(Dataset records)
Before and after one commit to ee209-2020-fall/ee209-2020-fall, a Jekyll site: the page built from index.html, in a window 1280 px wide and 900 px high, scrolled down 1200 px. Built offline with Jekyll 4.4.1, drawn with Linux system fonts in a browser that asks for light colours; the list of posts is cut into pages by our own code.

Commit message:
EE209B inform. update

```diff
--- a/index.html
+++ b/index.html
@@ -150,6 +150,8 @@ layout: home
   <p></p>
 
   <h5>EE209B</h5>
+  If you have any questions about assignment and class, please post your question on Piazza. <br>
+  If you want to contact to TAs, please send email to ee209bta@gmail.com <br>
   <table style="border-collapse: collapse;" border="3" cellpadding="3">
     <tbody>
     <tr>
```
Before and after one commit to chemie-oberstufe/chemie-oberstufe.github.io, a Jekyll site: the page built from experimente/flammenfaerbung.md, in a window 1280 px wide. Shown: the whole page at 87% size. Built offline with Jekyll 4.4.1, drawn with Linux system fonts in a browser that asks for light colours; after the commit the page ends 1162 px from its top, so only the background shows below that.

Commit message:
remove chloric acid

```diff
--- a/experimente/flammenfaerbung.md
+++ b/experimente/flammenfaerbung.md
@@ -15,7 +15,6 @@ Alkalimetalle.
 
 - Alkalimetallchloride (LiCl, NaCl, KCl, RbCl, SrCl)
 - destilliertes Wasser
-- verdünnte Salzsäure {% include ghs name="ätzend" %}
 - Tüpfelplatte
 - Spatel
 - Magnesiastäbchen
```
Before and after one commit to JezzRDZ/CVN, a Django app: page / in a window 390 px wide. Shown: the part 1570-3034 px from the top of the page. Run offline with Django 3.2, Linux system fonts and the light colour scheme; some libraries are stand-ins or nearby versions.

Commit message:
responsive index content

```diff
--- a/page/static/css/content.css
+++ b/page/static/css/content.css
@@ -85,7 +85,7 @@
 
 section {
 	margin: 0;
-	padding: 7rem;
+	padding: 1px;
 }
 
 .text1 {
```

- Work item -
Which of the lines above contain "please"? Return them all.

- Written solution -
+  If you have any questions about assignment and class, please post your question on Piazza. <br>
+  If you want to contact to TAs, please send email to ee209bta@gmail.com <br>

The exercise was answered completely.